Thu, May 1st 2008 4:22pm
In the latest of many arguments about the various rights and payments companies need to pay for streaming music online, a district court has ruled that AOL, Yahoo and RealNetworks most likely owe millions to ASCAP for songs that they streamed to users between 2002 and today (and continuing on to 2009). This has nothing to do with the record labels -- ASCAP represents the songwriters -- but is yet another extraneous "license" where the terms are hardly clear, but basically serve to make it more difficult for anyone to play music. It was never in question that these sites would need to pay some kind of royalty -- the question was how much. The odd part of this ruling, though, is that the rate set by the judge is likely to be higher than the rate that traditional terrestrial radio pays. If there ever were a formula for making companies less interested in streaming music online -- this might be it. Of course, it's quite likely that this ruling will be appealed, so it's far from over.
If you liked this post, you may also be interested in...
- Verizon Buys Yahoo In $4.8 Billion Attempt To Bore The Internet To Death

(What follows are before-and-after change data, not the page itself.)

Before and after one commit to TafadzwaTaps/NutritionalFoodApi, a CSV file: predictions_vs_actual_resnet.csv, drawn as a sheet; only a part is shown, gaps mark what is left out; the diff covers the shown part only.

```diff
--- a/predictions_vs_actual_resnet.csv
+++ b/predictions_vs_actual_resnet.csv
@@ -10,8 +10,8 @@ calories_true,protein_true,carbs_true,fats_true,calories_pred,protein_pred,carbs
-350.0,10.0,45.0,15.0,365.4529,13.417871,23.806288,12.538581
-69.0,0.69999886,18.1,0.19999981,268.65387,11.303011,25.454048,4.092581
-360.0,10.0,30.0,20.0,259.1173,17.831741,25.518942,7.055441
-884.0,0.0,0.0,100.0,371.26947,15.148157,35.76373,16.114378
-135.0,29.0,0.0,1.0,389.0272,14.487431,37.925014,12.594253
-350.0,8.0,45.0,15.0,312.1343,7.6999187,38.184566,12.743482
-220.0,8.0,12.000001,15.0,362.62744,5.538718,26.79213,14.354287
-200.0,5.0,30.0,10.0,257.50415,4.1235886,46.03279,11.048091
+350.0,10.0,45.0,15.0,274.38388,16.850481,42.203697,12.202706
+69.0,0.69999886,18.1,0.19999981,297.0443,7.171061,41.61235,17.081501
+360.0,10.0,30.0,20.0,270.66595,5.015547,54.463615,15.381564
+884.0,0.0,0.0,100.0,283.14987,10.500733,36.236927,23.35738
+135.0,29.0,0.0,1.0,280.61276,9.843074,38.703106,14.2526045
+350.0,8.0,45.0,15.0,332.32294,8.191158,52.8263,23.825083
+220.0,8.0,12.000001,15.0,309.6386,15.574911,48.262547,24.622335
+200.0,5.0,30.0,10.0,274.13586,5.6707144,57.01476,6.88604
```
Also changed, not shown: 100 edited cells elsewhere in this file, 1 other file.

- Drug Dealer's Lawyers Want To Know How Yahoo Is Recovering Communications It Previously Said Were Unrecoverable
- German Publishers Whine Because They Must Pay To Authors Misappropriated Copyright Levies
- At The Behest Of Big Pharma, US Threatens Colombia Over Compulsory Licensing Of Swiss Drug
- Grammy's Can't Get Streaming Or Audio Right, But Assure You That Free Spotify Is Kinda Like ISIS